We focus on spaces designed or explicitly marked for spiritual and religious purposes in places with more secular functions in the greater Boston area. Some are stand-alone while others are a part of larger buildings. Some were designed by well-known architects while others were created informally by people desiring a small retreat.
We have identified more than fifty hidden sacred spaces. Sites range from municipal contexts (such as the historic chapel at Logan Airport and the new Our Lady of Good Voyages Chapel on the seaport), to shopping malls (Prudential Center), military organizations (Hanscom Air Force Base), universities (a long list), health care organizations (an equally long list), prisons (MCI Framingham), mental health centers (Lindemann Mental Health Center) cemeteries (Mount Auburn), and rehabilitation centers (Spaulding).
We begin to share images of these spaces here with brief descriptions of their histories and current usage. Each offers a glimpse of the city, historically and in the present, from a sacred edge that might cultivate new ways of seeing.

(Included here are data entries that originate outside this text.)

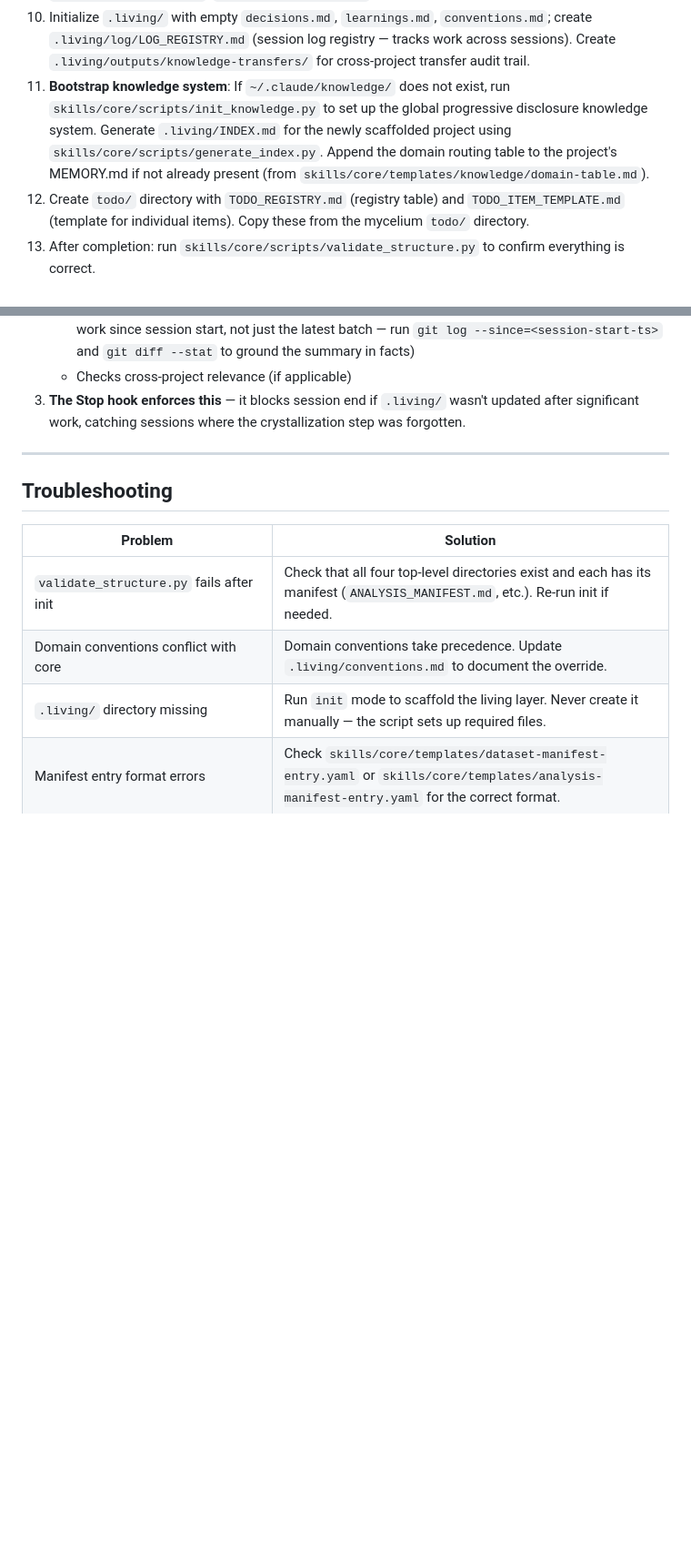
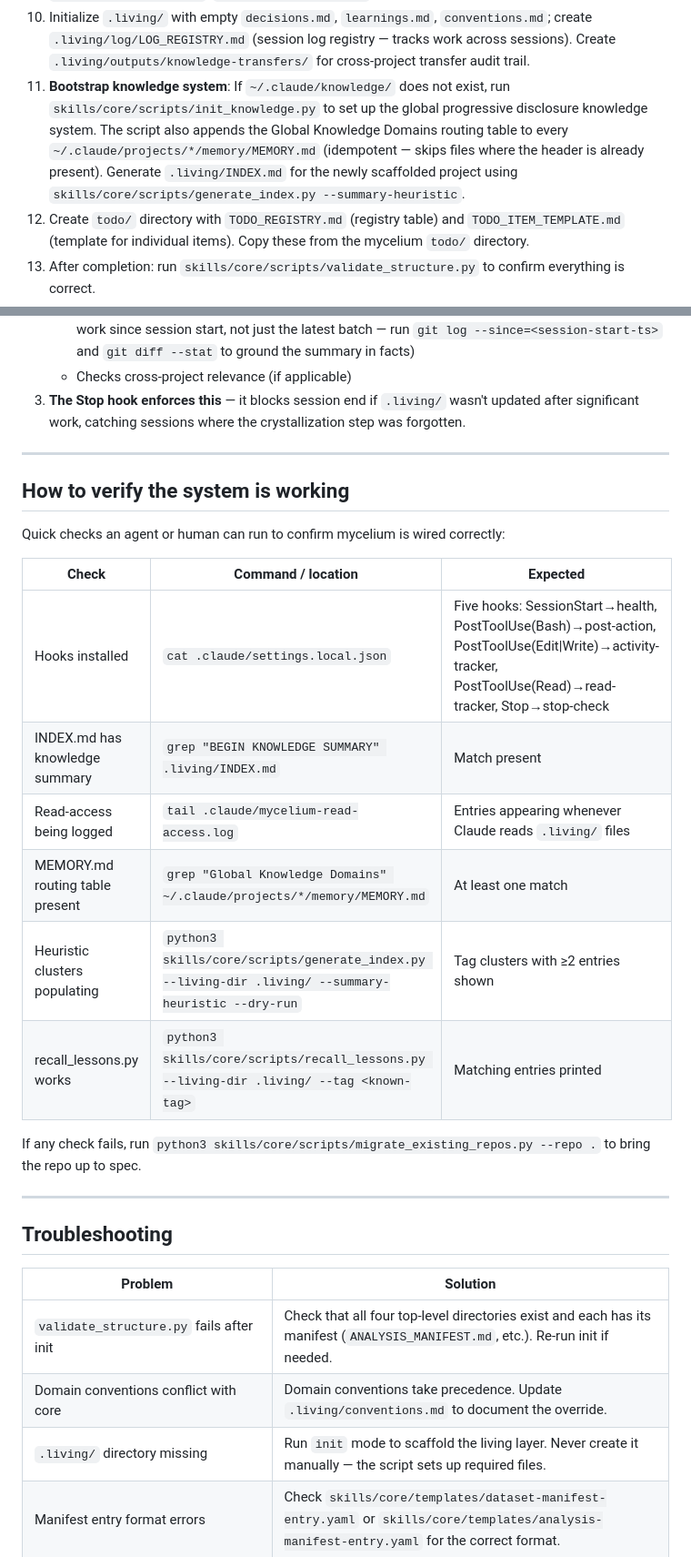
Before and after one commit to arjunrajlaboratory/mycelium, a Markdown page: commands/core.md, 2 parts joined by grey strips. Shown at 91% size. GitHub-like rendering; blank space fills up the shorter version.

```diff
--- a/commands/core.md
+++ b/commands/core.md
@@ -51,7 +51,7 @@ For analysis, report generation, idea brainstorming, and code review, direct the
 8. Generate `ENVIRONMENTS_INSTALLATIONS.md` at repo root.
 9. Create descriptive manifests in each top-level directory (`ANALYSIS_MANIFEST.md`, `DATA_MANIFEST.md`, `ALGORITHM_MANIFEST.md`, `REFERENCE_MANIFEST.md`).
 10. Initialize `.living/` with empty `decisions.md`, `learnings.md`, `conventions.md`; create `.living/log/LOG_REGISTRY.md` (session log registry — tracks work across sessions). Create `.living/outputs/knowledge-transfers/` for cross-project transfer audit trail.
-11. **Bootstrap knowledge system**: If `~/.claude/knowledge/` does not exist, run `skills/core/scripts/init_knowledge.py` to set up the global progressive disclosure knowledge system. Generate `.living/INDEX.md` for the newly scaffolded project using `skills/core/scripts/generate_index.py`. Append the domain routing table to the project's MEMORY.md if not already present (from `skills/core/templates/knowledge/domain-table.md`).
+11. **Bootstrap knowledge system**: If `~/.claude/knowledge/` does not exist, run `skills/core/scripts/init_knowledge.py` to set up the global progressive disclosure knowledge system. The script also appends the Global Knowledge Domains routing table to every `~/.claude/projects/*/memory/MEMORY.md` (idempotent — skips files where the header is already present). Generate `.living/INDEX.md` for the newly scaffolded project using `skills/core/scripts/generate_index.py --summary-heuristic`.
 12. Create `todo/` directory with `TODO_REGISTRY.md` (registry table) and `TODO_ITEM_TEMPLATE.md` (template for individual items). Copy these from the mycelium `todo/` directory.
 13. After completion: run `skills/core/scripts/validate_structure.py` to confirm everything is correct.
 
@@ -371,6 +409,23 @@ When work is dispatched to subagents (main context = coordination only):
 
 ---
 
+## How to verify the system is working
+
+Quick checks an agent or human can run to confirm mycelium is wired correctly:
+
+| Check | Command / location | Expected |
+|-------|--------------------|----------|
+| Hooks installed | `cat .claude/settings.local.json` | Five hooks: SessionStart→health, PostToolUse(Bash)→post-action, PostToolUse(Edit\|Write)→activity-tracker, PostToolUse(Read)→read-tracker, Stop→stop-check |
+| INDEX.md has knowledge summary | `grep "BEGIN KNOWLEDGE SUMMARY" .living/INDEX.md` | Match present |
+| Read-access being logged | `tail .claude/mycelium-read-access.log` | Entries appearing whenever Claude reads `.living/` files |
+| MEMORY.md routing table present | `grep "Global Knowledge Domains" ~/.claude/projects/*/memory/MEMORY.md` | At least one match |
+| Heuristic clusters populating | `python3 skills/core/scripts/generate_index.py --living-dir .living/ --summary-heuristic --dry-run` | Tag clusters with ≥2 entries shown |
+| recall_lessons.py works | `python3 skills/core/scripts/recall_lessons.py --living-dir .living/ --tag <known-tag>` | Matching entries printed |
+
+If any check fails, run `python3 skills/core/scripts/migrate_existing_repos.py --repo .` to bring the repo up to spec.
+
+---
+
 ## Troubleshooting
 
 | Problem | Solution |
```
Also changed, not shown: other parts of commands/core.md (+38 -0 lines).
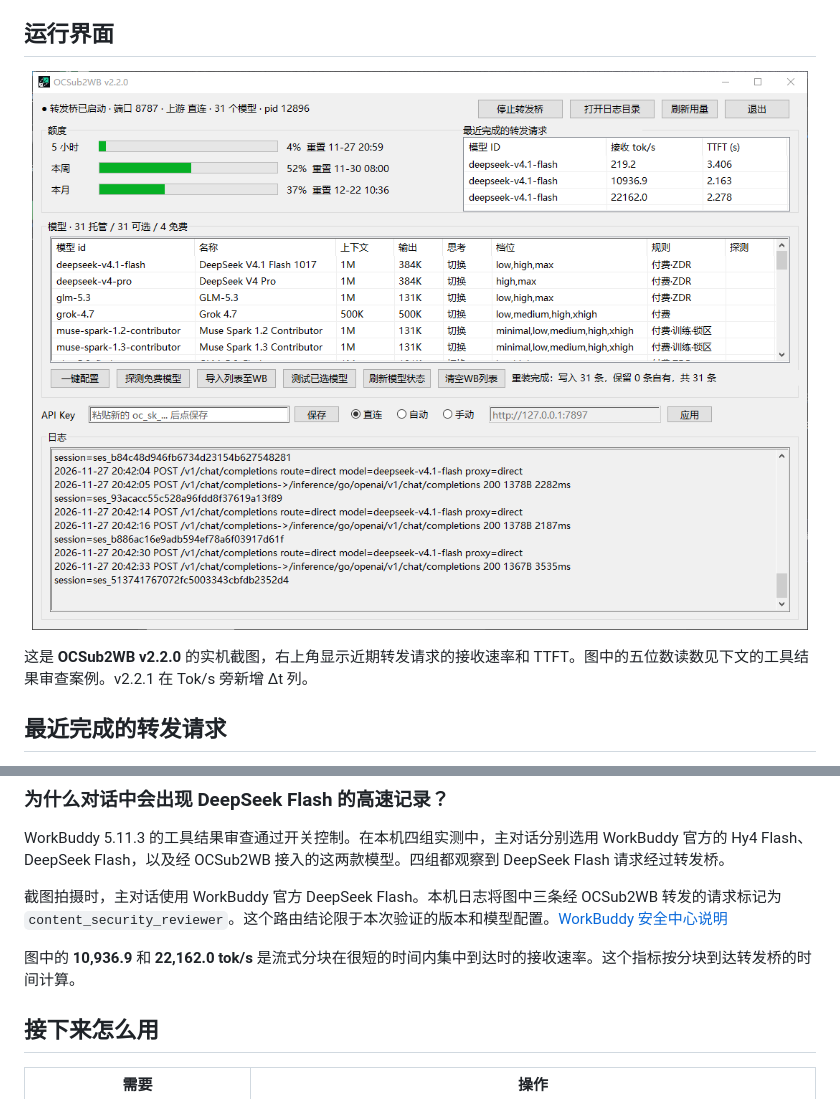
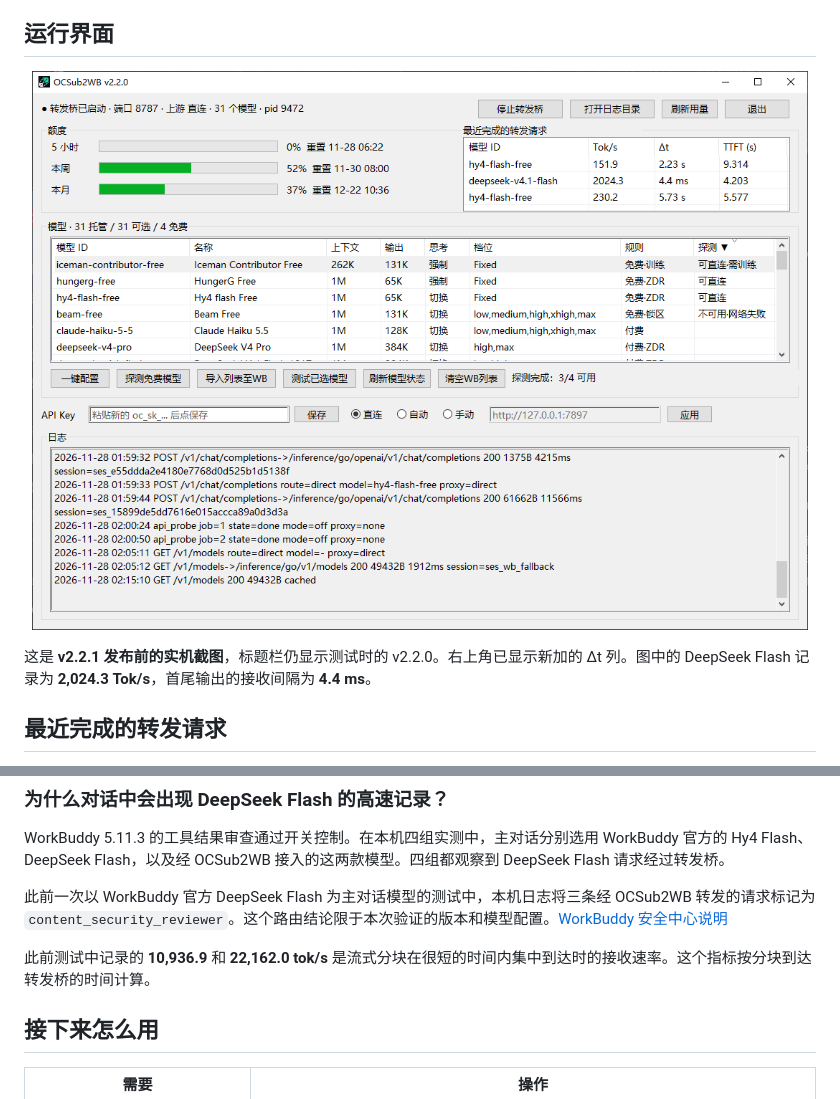
Before and after one commit to 869Nitro/OCSub2WB, a Markdown page: README.md, 2 parts joined by grey strips. GitHub-like rendering; pictures changed too: assets/panel.png.

Commit message:
Refresh the README panel screenshot

```diff
--- a/README.md
+++ b/README.md
@@ -25,6 +25,6 @@
 </p>
 
-这是 **OCSub2WB v2.2.0** 的实机截图，右上角显示近期转发请求的接收速率和 TTFT。图中的五位数读数见下文的工具结果审查案例。v2.2.1 在 Tok/s 旁新增 Δt 列。
+这是 **v2.2.1 发布前的实机截图**，标题栏仍显示测试时的 v2.2.0。右上角已显示新加的 Δt 列。图中的 DeepSeek Flash 记录为 **2,024.3 Tok/s**，首尾输出的接收间隔为 **4.4 ms**。
 
 ## 最近完成的转发请求
 
@@ -42,9 +42,9 @@
 
 WorkBuddy 5.11.3 的工具结果审查通过开关控制。在本机四组实测中，主对话分别选用 WorkBuddy 官方的 Hy4 Flash、DeepSeek Flash，以及经 OCSub2WB 接入的这两款模型。四组都观察到 DeepSeek Flash 请求经过转发桥。
 
-截图拍摄时，主对话使用 WorkBuddy 官方 DeepSeek Flash。本机日志将图中三条经 OCSub2WB 转发的请求标记为 `content_security_reviewer`。这个路由结论限于本次验证的版本和模型配置。[WorkBuddy 安全中心说明](https://www.workbuddy.cn/docs/workbuddy/From-Beginner-to-Expert-Guide/Function-Description/Permission-Modes#ai-安全防护)
+此前一次以 WorkBuddy 官方 DeepSeek Flash 为主对话模型的测试中，本机日志将三条经 OCSub2WB 转发的请求标记为 `content_security_reviewer`。这个路由结论限于本次验证的版本和模型配置。[WorkBuddy 安全中心说明](https://www.workbuddy.cn/docs/workbuddy/From-Beginner-to-Expert-Guide/Function-Description/Permission-Modes#ai-安全防护)
 
-图中的 **10,936.9** 和 **22,162.0 tok/s** 是流式分块在很短的时间内集中到达时的接收速率。这个指标按分块到达转发桥的时间计算。
+此前测试中记录的 **10,936.9** 和 **22,162.0 tok/s** 是流式分块在很短的时间内集中到达时的接收速率。这个指标按分块到达转发桥的时间计算。
 
 ## 接下来怎么用
 
```
Also changed, not shown: other parts of README.md (+1 -1 lines).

We are currently scheduling exhibitions of these photographs and anticipate a book in the coming years.
We pursue this project in memory of the late Karla Johnson, AIA, Principal, Johnson Roberts Associates who designed the Interfaith Center at Tufts University and taught, through her buildings and her life, the importance of pause.
For more information, check out the project profile on Brandeis Now
Wendy Cadge recently spoke to WBUR's Radio Boston about the project- listen to the interview here.
An interview with Wendy and some selected photographs were featured on the Boston Magazine blog.
This project is made possible through grants provided by Brandeis University and Wellesley College, and through the generous support of The Theodore and Jane Norman Fund For Faculty Research and Creative Projects.
Our traveling exhibition has been funded in part by Mass Humanities, which receives support from the Massachusetts Cultural Council and is an affiliate of the National Endowment for the Humanities.